*** Opening of EXCERPTED RECORDS ***
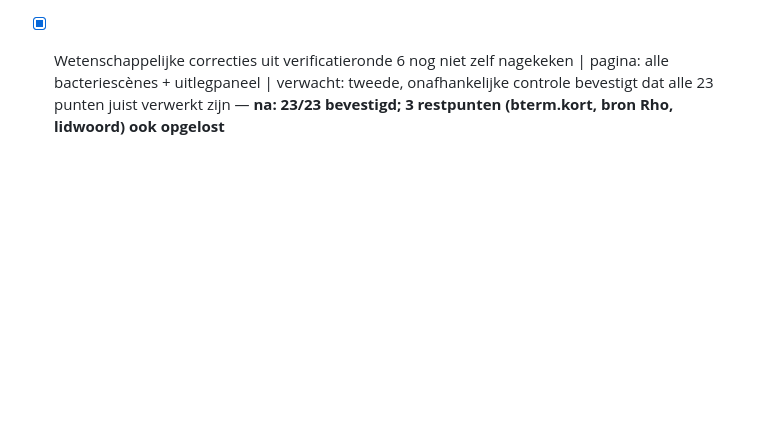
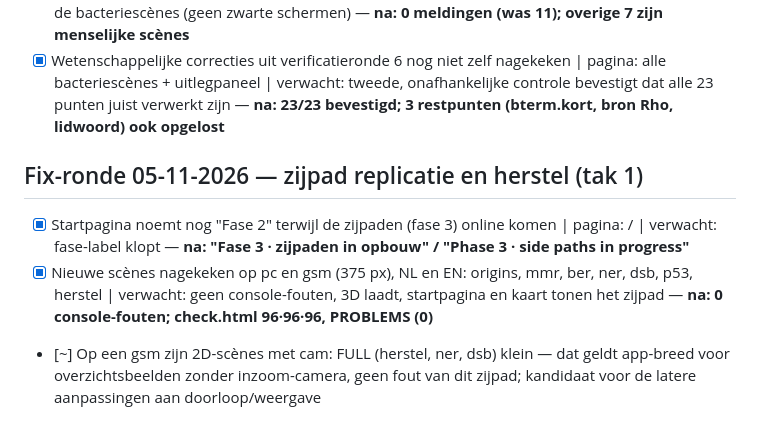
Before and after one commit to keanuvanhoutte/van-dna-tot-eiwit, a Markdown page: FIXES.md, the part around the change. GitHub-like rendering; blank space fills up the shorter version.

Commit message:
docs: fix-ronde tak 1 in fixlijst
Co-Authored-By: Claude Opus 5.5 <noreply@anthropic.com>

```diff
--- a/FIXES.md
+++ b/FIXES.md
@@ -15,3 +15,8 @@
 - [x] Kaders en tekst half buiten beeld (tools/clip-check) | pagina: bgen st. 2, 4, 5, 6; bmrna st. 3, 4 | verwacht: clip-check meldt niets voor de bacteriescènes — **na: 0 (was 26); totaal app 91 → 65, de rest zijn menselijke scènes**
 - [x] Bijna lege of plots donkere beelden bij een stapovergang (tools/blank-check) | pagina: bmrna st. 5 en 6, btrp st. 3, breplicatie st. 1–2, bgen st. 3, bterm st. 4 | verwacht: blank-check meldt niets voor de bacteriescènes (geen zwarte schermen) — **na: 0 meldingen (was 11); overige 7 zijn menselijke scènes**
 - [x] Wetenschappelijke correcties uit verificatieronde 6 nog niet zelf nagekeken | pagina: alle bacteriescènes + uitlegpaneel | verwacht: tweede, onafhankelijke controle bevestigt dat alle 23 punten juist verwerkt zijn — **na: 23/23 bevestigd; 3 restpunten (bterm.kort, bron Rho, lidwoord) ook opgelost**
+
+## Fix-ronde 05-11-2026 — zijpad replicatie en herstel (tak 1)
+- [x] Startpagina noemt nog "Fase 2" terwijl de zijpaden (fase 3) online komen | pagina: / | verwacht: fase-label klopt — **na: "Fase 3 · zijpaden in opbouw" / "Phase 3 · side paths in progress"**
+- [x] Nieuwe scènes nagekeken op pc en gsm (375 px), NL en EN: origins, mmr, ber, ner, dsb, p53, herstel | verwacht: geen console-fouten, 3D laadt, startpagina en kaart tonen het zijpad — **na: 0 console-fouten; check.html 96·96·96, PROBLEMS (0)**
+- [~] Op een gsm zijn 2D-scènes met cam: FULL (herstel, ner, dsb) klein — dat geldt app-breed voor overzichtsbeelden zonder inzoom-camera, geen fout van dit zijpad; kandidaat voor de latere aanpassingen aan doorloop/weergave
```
*** Close of EXCERPTED RECORDS ***
*** Opening of EXCERPTED RECORDS ***
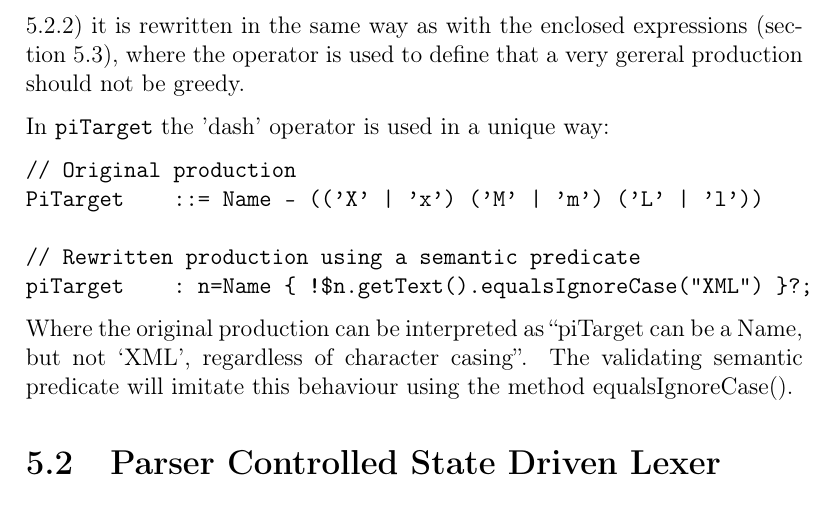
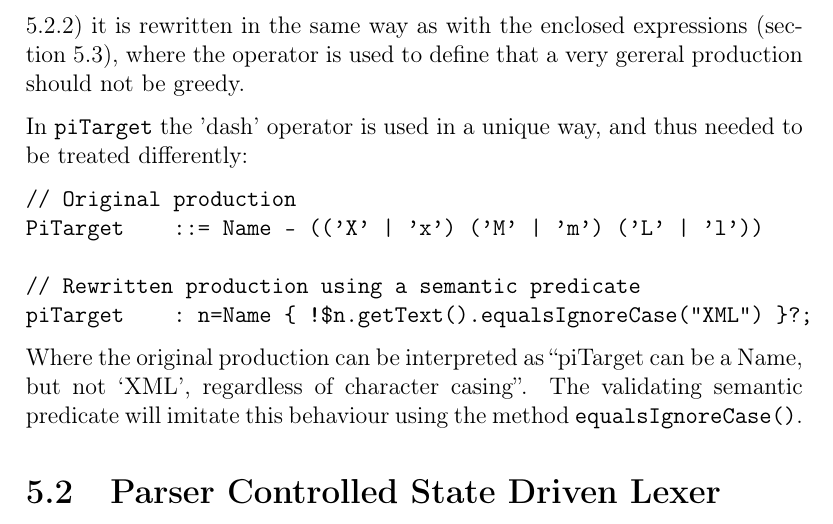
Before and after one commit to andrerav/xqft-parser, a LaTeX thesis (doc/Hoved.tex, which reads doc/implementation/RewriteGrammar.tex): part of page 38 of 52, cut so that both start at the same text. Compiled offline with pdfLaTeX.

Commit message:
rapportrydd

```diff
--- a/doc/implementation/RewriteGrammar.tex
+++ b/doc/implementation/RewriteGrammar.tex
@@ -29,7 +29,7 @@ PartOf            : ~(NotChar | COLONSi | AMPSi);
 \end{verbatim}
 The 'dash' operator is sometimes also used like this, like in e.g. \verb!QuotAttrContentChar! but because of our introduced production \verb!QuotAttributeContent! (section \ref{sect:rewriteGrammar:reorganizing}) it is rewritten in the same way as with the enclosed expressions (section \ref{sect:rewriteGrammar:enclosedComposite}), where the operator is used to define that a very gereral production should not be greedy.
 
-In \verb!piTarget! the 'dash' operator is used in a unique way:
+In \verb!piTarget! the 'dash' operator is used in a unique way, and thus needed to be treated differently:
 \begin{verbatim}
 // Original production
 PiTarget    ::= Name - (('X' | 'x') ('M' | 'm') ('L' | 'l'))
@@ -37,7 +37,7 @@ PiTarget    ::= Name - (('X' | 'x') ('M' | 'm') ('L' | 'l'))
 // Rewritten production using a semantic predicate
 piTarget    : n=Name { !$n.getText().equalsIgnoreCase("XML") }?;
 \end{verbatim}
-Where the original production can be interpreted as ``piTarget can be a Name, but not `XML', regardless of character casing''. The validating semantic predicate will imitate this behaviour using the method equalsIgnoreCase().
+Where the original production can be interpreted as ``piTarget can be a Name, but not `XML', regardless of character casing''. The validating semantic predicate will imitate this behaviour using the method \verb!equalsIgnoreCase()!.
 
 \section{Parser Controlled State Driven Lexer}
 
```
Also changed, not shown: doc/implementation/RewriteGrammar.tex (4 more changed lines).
*** Close of EXCERPTED RECORDS ***
→ **DIRECTIONS FOR THIS TASK**
Only lines with the word "implementation" are wanted, so copy each one from the records.

→ **RESPONSE**
Before and after one commit to andrerav/xqft-parser, a LaTeX thesis (doc/Hoved.tex, which reads doc/implementation/RewriteGrammar.tex): part of page 38 of 52, cut so that both start at the same text. Compiled offline with pdfLaTeX.
--- a/doc/implementation/RewriteGrammar.tex
+++ b/doc/implementation/RewriteGrammar.tex
Also changed, not shown: doc/implementation/RewriteGrammar.tex (4 more changed lines).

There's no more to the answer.